ABOUT THIS TASK
The response must consist of the records below, copied exactly.

SOURCE MATERIAL
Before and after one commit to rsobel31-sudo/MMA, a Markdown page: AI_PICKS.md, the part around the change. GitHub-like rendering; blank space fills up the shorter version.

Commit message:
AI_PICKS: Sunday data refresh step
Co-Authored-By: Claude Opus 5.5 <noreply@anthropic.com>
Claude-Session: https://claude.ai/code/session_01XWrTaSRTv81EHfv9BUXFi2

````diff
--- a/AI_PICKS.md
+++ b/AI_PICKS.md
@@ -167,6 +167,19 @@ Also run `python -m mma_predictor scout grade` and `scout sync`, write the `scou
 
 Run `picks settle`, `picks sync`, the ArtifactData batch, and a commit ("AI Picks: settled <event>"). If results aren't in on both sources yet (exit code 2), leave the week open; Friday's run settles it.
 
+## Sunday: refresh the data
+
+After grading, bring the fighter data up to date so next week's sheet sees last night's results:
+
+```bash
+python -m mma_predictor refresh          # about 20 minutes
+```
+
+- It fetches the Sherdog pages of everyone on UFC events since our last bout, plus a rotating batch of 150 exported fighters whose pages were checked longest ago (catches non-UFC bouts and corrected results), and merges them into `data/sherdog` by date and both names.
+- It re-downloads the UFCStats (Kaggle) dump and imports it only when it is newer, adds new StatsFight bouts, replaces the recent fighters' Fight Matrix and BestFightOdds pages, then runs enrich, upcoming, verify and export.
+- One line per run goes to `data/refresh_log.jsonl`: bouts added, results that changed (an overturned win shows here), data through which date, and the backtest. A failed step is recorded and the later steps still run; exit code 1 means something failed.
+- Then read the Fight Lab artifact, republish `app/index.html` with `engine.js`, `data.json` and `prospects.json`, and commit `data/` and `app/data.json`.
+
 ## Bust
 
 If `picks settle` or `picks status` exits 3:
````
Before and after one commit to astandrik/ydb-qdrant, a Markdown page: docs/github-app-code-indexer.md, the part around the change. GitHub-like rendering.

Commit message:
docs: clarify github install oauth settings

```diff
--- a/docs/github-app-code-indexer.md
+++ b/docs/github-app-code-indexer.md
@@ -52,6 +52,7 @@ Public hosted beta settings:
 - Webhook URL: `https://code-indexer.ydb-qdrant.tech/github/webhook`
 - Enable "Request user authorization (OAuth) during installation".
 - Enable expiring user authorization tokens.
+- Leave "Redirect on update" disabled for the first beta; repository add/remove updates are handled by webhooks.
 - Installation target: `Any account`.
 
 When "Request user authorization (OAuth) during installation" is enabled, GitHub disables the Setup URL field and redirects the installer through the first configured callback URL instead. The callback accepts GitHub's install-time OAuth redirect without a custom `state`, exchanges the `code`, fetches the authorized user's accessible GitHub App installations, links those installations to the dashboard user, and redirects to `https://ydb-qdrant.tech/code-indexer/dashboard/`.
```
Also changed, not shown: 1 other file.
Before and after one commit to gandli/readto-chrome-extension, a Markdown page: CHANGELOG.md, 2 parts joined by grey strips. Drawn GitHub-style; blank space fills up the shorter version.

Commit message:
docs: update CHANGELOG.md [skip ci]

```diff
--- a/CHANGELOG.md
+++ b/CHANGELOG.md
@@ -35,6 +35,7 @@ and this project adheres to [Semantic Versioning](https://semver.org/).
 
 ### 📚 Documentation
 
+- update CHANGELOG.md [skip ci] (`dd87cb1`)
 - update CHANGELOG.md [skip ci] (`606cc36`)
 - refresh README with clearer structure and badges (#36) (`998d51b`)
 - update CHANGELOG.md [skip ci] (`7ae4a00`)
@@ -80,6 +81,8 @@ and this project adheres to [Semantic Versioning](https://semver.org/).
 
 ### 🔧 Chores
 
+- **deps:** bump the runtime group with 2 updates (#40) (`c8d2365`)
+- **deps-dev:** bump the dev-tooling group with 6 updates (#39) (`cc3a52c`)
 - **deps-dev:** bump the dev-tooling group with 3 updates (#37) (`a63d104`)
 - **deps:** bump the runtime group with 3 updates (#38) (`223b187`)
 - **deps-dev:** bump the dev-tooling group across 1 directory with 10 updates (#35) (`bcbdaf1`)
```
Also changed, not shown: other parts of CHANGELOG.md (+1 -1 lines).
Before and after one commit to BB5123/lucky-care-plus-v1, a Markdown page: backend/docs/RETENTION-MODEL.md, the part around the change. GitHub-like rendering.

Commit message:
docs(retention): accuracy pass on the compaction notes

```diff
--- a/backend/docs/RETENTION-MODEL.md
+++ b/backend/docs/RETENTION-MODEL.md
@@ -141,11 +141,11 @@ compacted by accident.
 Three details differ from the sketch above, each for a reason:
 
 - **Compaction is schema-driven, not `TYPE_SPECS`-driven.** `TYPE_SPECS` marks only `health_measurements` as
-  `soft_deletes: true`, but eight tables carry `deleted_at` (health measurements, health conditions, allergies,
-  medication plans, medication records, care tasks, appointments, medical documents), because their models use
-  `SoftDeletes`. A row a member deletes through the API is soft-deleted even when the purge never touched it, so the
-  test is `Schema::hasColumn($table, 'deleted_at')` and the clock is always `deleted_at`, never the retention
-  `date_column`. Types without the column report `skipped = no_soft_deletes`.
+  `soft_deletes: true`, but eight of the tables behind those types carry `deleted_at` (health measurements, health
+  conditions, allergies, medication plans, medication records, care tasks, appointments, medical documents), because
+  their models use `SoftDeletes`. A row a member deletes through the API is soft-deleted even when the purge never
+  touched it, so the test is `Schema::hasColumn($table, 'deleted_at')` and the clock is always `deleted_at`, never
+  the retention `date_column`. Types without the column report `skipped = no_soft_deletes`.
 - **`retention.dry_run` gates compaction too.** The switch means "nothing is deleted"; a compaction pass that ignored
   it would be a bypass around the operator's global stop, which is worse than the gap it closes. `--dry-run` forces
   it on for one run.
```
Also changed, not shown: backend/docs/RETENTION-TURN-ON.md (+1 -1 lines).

TASK OUTPUT
Before and after one commit to rsobel31-sudo/MMA, a Markdown page: AI_PICKS.md, the part around the change. GitHub-like rendering; blank space fills up the shorter version.

Commit message:
AI_PICKS: Sunday data refresh step
Co-Authored-By: Claude Opus 5.5 <noreply@anthropic.com>
Claude-Session: https://claude.ai/code/session_01XWrTaSRTv81EHfv9BUXFi2

````diff
--- a/AI_PICKS.md
+++ b/AI_PICKS.md
@@ -167,6 +167,19 @@ Also run `python -m mma_predictor scout grade` and `scout sync`, write the `scou
 
 Run `picks settle`, `picks sync`, the ArtifactData batch, and a commit ("AI Picks: settled <event>"). If results aren't in on both sources yet (exit code 2), leave the week open; Friday's run settles it.
 
+## Sunday: refresh the data
+
+After grading, bring the fighter data up to date so next week's sheet sees last night's results:
+
+```bash
+python -m mma_predictor refresh          # about 20 minutes
+```
+
+- It fetches the Sherdog pages of everyone on UFC events since our last bout, plus a rotating batch of 150 exported fighters whose pages were checked longest ago (catches non-UFC bouts and corrected results), and merges them into `data/sherdog` by date and both names.
+- It re-downloads the UFCStats (Kaggle) dump and imports it only when it is newer, adds new StatsFight bouts, replaces the recent fighters' Fight Matrix and BestFightOdds pages, then runs enrich, upcoming, verify and export.
+- One line per run goes to `data/refresh_log.jsonl`: bouts added, results that changed (an overturned win shows here), data through which date, and the backtest. A failed step is recorded and the later steps still run; exit code 1 means something failed.
+- Then read the Fight Lab artifact, republish `app/index.html` with `engine.js`, `data.json` and `prospects.json`, and commit `data/` and `app/data.json`.
+
 ## Bust
 
 If `picks settle` or `picks status` exits 3:
````
Before and after one commit to astandrik/ydb-qdrant, a Markdown page: docs/github-app-code-indexer.md, the part around the change. GitHub-like rendering.

Commit message:
docs: clarify github install oauth settings

```diff
--- a/docs/github-app-code-indexer.md
+++ b/docs/github-app-code-indexer.md
@@ -52,6 +52,7 @@ Public hosted beta settings:
 - Webhook URL: `https://code-indexer.ydb-qdrant.tech/github/webhook`
 - Enable "Request user authorization (OAuth) during installation".
 - Enable expiring user authorization tokens.
+- Leave "Redirect on update" disabled for the first beta; repository add/remove updates are handled by webhooks.
 - Installation target: `Any account`.
 
 When "Request user authorization (OAuth) during installation" is enabled, GitHub disables the Setup URL field and redirects the installer through the first configured callback URL instead. The callback accepts GitHub's install-time OAuth redirect without a custom `state`, exchanges the `code`, fetches the authorized user's accessible GitHub App installations, links those installations to the dashboard user, and redirects to `https://ydb-qdrant.tech/code-indexer/dashboard/`.
```
Also changed, not shown: 1 other file.
Before and after one commit to gandli/readto-chrome-extension, a Markdown page: CHANGELOG.md, 2 parts joined by grey strips. Drawn GitHub-style; blank space fills up the shorter version.

Commit message:
docs: update CHANGELOG.md [skip ci]

```diff
--- a/CHANGELOG.md
+++ b/CHANGELOG.md
@@ -35,6 +35,7 @@ and this project adheres to [Semantic Versioning](https://semver.org/).
 
 ### 📚 Documentation
 
+- update CHANGELOG.md [skip ci] (`dd87cb1`)
 - update CHANGELOG.md [skip ci] (`606cc36`)
 - refresh README with clearer structure and badges (#36) (`998d51b`)
 - update CHANGELOG.md [skip ci] (`7ae4a00`)
@@ -80,6 +81,8 @@ and this project adheres to [Semantic Versioning](https://semver.org/).
 
 ### 🔧 Chores
 
+- **deps:** bump the runtime group with 2 updates (#40) (`c8d2365`)
+- **deps-dev:** bump the dev-tooling group with 6 updates (#39) (`cc3a52c`)
 - **deps-dev:** bump the dev-tooling group with 3 updates (#37) (`a63d104`)
 - **deps:** bump the runtime group with 3 updates (#38) (`223b187`)
 - **deps-dev:** bump the dev-tooling group across 1 directory with 10 updates (#35) (`bcbdaf1`)
```
Also changed, not shown: other parts of CHANGELOG.md (+1 -1 lines).
Before and after one commit to BB5123/lucky-care-plus-v1, a Markdown page: backend/docs/RETENTION-MODEL.md, the part around the change. GitHub-like rendering.

Commit message:
docs(retention): accuracy pass on the compaction notes

```diff
--- a/backend/docs/RETENTION-MODEL.md
+++ b/backend/docs/RETENTION-MODEL.md
@@ -141,11 +141,11 @@ compacted by accident.
 Three details differ from the sketch above, each for a reason:
 
 - **Compaction is schema-driven, not `TYPE_SPECS`-driven.** `TYPE_SPECS` marks only `health_measurements` as
-  `soft_deletes: true`, but eight tables carry `deleted_at` (health measurements, health conditions, allergies,
-  medication plans, medication records, care tasks, appointments, medical documents), because their models use
-  `SoftDeletes`. A row a member deletes through the API is soft-deleted even when the purge never touched it, so the
-  test is `Schema::hasColumn($table, 'deleted_at')` and the clock is always `deleted_at`, never the retention
-  `date_column`. Types without the column report `skipped = no_soft_deletes`.
+  `soft_deletes: true`, but eight of the tables behind those types carry `deleted_at` (health measurements, health
+  conditions, allergies, medication plans, medication records, care tasks, appointments, medical documents), because
+  their models use `SoftDeletes`. A row a member deletes through the API is soft-deleted even when the purge never
+  touched it, so the test is `Schema::hasColumn($table, 'deleted_at')` and the clock is always `deleted_at`, never
+  the retention `date_column`. Types without the column report `skipped = no_soft_deletes`.
 - **`retention.dry_run` gates compaction too.** The switch means "nothing is deleted"; a compaction pass that ignored
   it would be a bypass around the operator's global stop, which is worse than the gap it closes. `--dry-run` forces
   it on for one run.
```
Also changed, not shown: backend/docs/RETENTION-TURN-ON.md (+1 -1 lines).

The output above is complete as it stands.